» **REQUIREMENT**: Would you please reproduce all the entries word for word, minus the pictures?

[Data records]
»»

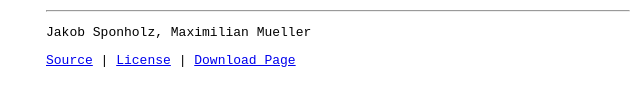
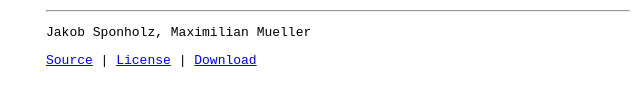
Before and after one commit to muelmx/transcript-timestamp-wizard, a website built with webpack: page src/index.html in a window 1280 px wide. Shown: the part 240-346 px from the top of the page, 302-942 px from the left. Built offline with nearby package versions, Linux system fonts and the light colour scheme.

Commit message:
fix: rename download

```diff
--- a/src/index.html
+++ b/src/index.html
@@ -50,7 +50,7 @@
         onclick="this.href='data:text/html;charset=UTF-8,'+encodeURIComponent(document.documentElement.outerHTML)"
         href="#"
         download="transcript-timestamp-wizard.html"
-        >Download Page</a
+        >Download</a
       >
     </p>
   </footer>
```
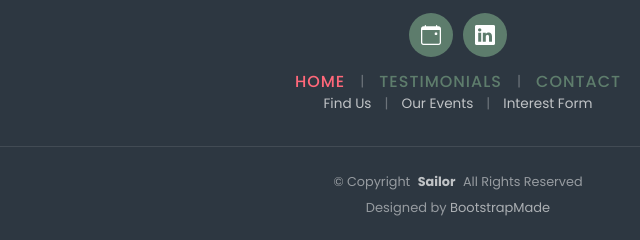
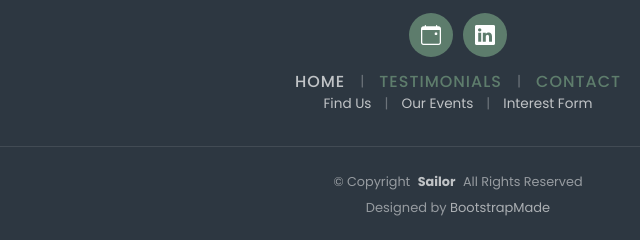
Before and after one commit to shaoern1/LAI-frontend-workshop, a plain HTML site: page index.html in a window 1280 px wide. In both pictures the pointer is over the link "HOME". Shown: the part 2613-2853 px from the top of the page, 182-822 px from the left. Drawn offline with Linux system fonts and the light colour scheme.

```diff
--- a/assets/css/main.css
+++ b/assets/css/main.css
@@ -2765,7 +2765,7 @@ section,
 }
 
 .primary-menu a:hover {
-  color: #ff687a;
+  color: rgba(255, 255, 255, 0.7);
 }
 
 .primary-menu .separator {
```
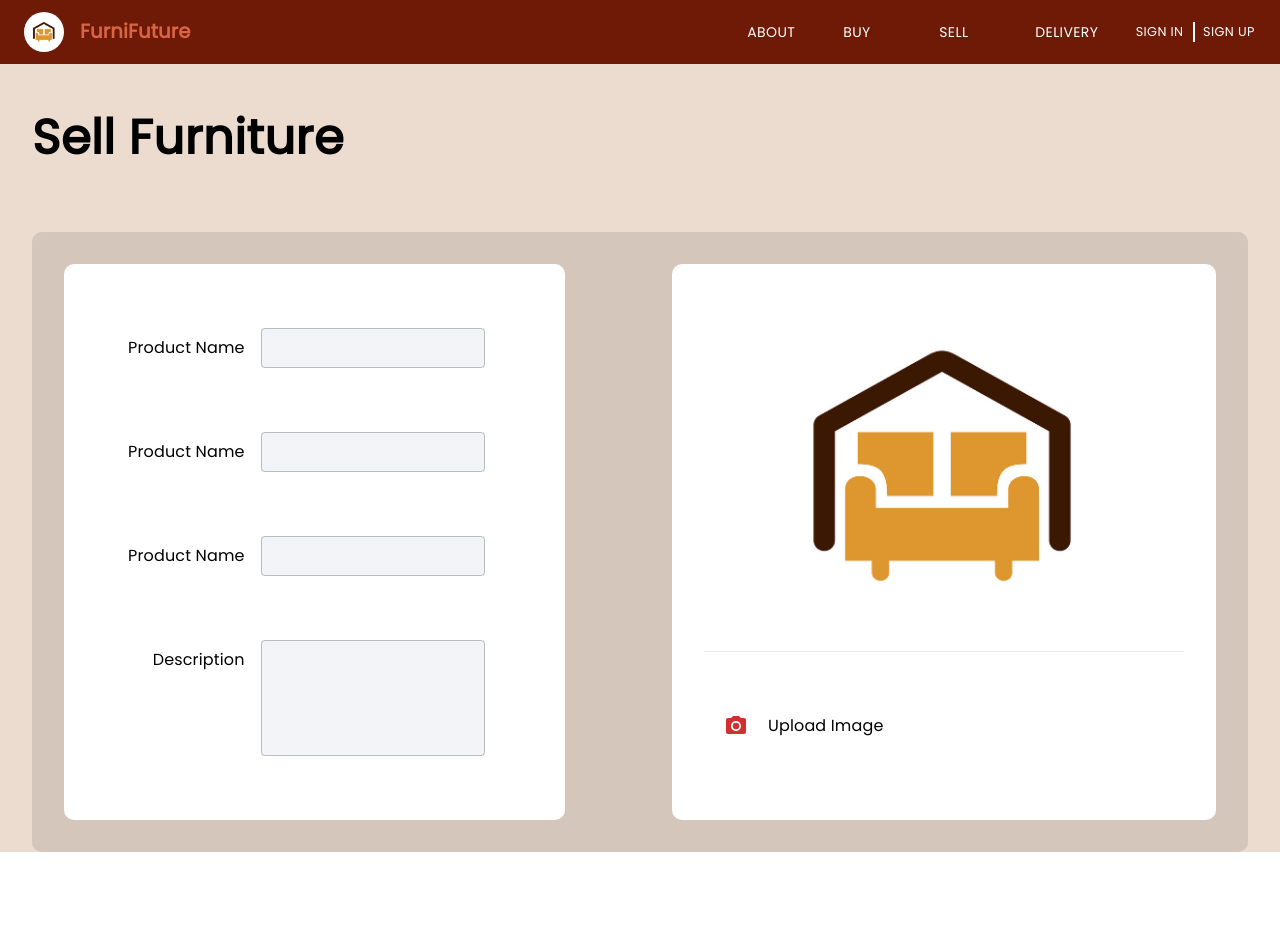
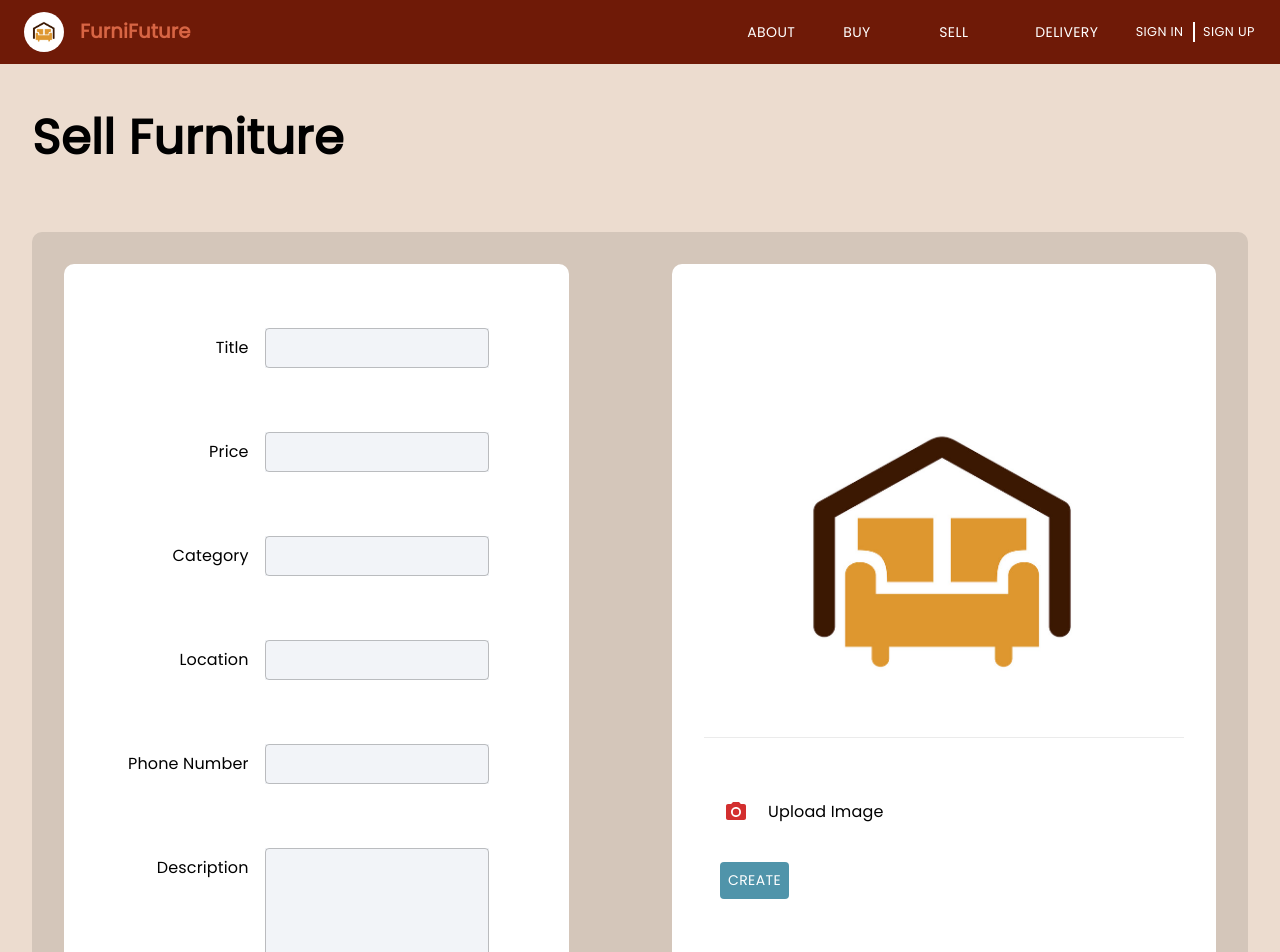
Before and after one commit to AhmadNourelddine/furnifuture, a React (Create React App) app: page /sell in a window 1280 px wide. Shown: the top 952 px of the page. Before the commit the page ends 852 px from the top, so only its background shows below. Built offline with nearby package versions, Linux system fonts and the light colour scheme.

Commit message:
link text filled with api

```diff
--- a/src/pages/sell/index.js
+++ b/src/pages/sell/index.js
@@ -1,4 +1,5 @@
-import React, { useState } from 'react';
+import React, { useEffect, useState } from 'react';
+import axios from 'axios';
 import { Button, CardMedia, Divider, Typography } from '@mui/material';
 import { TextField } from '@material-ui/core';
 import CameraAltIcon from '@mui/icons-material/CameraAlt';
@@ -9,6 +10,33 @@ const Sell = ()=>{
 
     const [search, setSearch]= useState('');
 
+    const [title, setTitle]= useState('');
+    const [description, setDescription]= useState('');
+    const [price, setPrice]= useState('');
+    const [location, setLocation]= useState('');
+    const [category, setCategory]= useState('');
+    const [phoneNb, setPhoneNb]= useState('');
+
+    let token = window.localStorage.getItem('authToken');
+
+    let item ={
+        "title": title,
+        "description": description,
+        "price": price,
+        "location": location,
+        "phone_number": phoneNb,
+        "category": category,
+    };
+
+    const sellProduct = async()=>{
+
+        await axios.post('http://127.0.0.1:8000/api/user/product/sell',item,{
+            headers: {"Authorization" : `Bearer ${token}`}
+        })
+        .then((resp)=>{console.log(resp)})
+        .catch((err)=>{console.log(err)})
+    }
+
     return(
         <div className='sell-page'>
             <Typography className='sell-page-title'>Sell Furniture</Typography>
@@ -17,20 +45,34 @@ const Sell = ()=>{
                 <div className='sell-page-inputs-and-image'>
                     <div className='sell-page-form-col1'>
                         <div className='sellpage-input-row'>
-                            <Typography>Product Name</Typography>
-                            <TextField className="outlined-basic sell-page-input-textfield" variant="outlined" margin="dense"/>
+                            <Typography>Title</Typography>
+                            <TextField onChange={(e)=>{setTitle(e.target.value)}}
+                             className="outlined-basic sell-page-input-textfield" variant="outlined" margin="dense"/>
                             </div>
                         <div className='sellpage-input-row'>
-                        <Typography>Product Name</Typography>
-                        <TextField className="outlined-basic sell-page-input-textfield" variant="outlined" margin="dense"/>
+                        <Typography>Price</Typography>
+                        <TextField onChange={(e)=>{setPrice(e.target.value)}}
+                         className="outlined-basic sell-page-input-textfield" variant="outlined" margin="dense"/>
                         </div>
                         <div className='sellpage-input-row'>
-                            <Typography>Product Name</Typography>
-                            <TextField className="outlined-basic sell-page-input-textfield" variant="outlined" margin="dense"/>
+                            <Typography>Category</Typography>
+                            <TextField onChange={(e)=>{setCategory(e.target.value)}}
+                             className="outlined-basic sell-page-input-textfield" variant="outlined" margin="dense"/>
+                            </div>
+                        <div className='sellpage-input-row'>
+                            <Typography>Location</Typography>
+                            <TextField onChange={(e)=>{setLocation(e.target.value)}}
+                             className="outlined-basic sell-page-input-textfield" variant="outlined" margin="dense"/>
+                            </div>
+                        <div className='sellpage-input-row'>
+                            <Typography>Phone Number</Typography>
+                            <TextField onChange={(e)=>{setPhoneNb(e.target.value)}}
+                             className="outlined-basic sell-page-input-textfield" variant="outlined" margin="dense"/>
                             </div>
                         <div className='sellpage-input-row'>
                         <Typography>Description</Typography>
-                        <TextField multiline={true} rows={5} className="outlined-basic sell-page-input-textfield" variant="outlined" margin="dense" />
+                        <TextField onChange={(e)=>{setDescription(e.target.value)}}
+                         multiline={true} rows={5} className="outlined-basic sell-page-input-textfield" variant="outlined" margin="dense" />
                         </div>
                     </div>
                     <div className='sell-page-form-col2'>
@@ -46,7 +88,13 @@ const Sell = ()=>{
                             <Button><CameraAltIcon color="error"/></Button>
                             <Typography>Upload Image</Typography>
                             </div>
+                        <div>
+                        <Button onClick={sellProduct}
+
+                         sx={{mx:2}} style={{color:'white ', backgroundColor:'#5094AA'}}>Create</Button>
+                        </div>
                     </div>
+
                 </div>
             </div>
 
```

««

» **OUTPUT FOR THIS EXERCISE**:
Before and after one commit to muelmx/transcript-timestamp-wizard, a website built with webpack: page src/index.html in a window 1280 px wide. Shown: the part 240-346 px from the top of the page, 302-942 px from the left. Built offline with nearby package versions, Linux system fonts and the light colour scheme.

Commit message:
fix: rename download

```diff
--- a/src/index.html
+++ b/src/index.html
@@ -50,7 +50,7 @@
         onclick="this.href='data:text/html;charset=UTF-8,'+encodeURIComponent(document.documentElement.outerHTML)"
         href="#"
         download="transcript-timestamp-wizard.html"
-        >Download Page</a
+        >Download</a
       >
     </p>
   </footer>
```
Before and after one commit to shaoern1/LAI-frontend-workshop, a plain HTML site: page index.html in a window 1280 px wide. In both pictures the pointer is over the link "HOME". Shown: the part 2613-2853 px from the top of the page, 182-822 px from the left. Drawn offline with Linux system fonts and the light colour scheme.

```diff
--- a/assets/css/main.css
+++ b/assets/css/main.css
@@ -2765,7 +2765,7 @@ section,
 }
 
 .primary-menu a:hover {
-  color: #ff687a;
+  color: rgba(255, 255, 255, 0.7);
 }
 
 .primary-menu .separator {
```
Before and after one commit to AhmadNourelddine/furnifuture, a React (Create React App) app: page /sell in a window 1280 px wide. Shown: the top 952 px of the page. Before the commit the page ends 852 px from the top, so only its background shows below. Built offline with nearby package versions, Linux system fonts and the light colour scheme.

Commit message:
link text filled with api

```diff
--- a/src/pages/sell/index.js
+++ b/src/pages/sell/index.js
@@ -1,4 +1,5 @@
-import React, { useState } from 'react';
+import React, { useEffect, useState } from 'react';
+import axios from 'axios';
 import { Button, CardMedia, Divider, Typography } from '@mui/material';
 import { TextField } from '@material-ui/core';
 import CameraAltIcon from '@mui/icons-material/CameraAlt';
@@ -9,6 +10,33 @@ const Sell = ()=>{
 
     const [search, setSearch]= useState('');
 
+    const [title, setTitle]= useState('');
+    const [description, setDescription]= useState('');
+    const [price, setPrice]= useState('');
+    const [location, setLocation]= useState('');
+    const [category, setCategory]= useState('');
+    const [phoneNb, setPhoneNb]= useState('');
+
+    let token = window.localStorage.getItem('authToken');
+
+    let item ={
+        "title": title,
+        "description": description,
+        "price": price,
+        "location": location,
+        "phone_number": phoneNb,
+        "category": category,
+    };
+
+    const sellProduct = async()=>{
+
+        await axios.post('http://127.0.0.1:8000/api/user/product/sell',item,{
+            headers: {"Authorization" : `Bearer ${token}`}
+        })
+        .then((resp)=>{console.log(resp)})
+        .catch((err)=>{console.log(err)})
+    }
+
     return(
         <div className='sell-page'>
             <Typography className='sell-page-title'>Sell Furniture</Typography>
@@ -17,20 +45,34 @@ const Sell = ()=>{
                 <div className='sell-page-inputs-and-image'>
                     <div className='sell-page-form-col1'>
                         <div className='sellpage-input-row'>
-                            <Typography>Product Name</Typography>
-                            <TextField className="outlined-basic sell-page-input-textfield" variant="outlined" margin="dense"/>
+                            <Typography>Title</Typography>
+                            <TextField onChange={(e)=>{setTitle(e.target.value)}}
+                             className="outlined-basic sell-page-input-textfield" variant="outlined" margin="dense"/>
                             </div>
                         <div className='sellpage-input-row'>
-                        <Typography>Product Name</Typography>
-                        <TextField className="outlined-basic sell-page-input-textfield" variant="outlined" margin="dense"/>
+                        <Typography>Price</Typography>
+                        <TextField onChange={(e)=>{setPrice(e.target.value)}}
+                         className="outlined-basic sell-page-input-textfield" variant="outlined" margin="dense"/>
                         </div>
                         <div className='sellpage-input-row'>
-                            <Typography>Product Name</Typography>
-                            <TextField className="outlined-basic sell-page-input-textfield" variant="outlined" margin="dense"/>
+                            <Typography>Category</Typography>
+                            <TextField onChange={(e)=>{setCategory(e.target.value)}}
+                             className="outlined-basic sell-page-input-textfield" variant="outlined" margin="dense"/>
+                            </div>
+                        <div className='sellpage-input-row'>
+                            <Typography>Location</Typography>
+                            <TextField onChange={(e)=>{setLocation(e.target.value)}}
+                             className="outlined-basic sell-page-input-textfield" variant="outlined" margin="dense"/>
+                            </div>
+                        <div className='sellpage-input-row'>
+                            <Typography>Phone Number</Typography>
+                            <TextField onChange={(e)=>{setPhoneNb(e.target.value)}}
+                             className="outlined-basic sell-page-input-textfield" variant="outlined" margin="dense"/>
                             </div>
                         <div className='sellpage-input-row'>
                         <Typography>Description</Typography>
-                        <TextField multiline={true} rows={5} className="outlined-basic sell-page-input-textfield" variant="outlined" margin="dense" />
+                        <TextField onChange={(e)=>{setDescription(e.target.value)}}
+                         multiline={true} rows={5} className="outlined-basic sell-page-input-textfield" variant="outlined" margin="dense" />
                         </div>
                     </div>
                     <div className='sell-page-form-col2'>
@@ -46,7 +88,13 @@ const Sell = ()=>{
                             <Button><CameraAltIcon color="error"/></Button>
                             <Typography>Upload Image</Typography>
                             </div>
+                        <div>
+                        <Button onClick={sellProduct}
+
+                         sx={{mx:2}} style={{color:'white ', backgroundColor:'#5094AA'}}>Create</Button>
+                        </div>
                     </div>
+
                 </div>
             </div>
 
```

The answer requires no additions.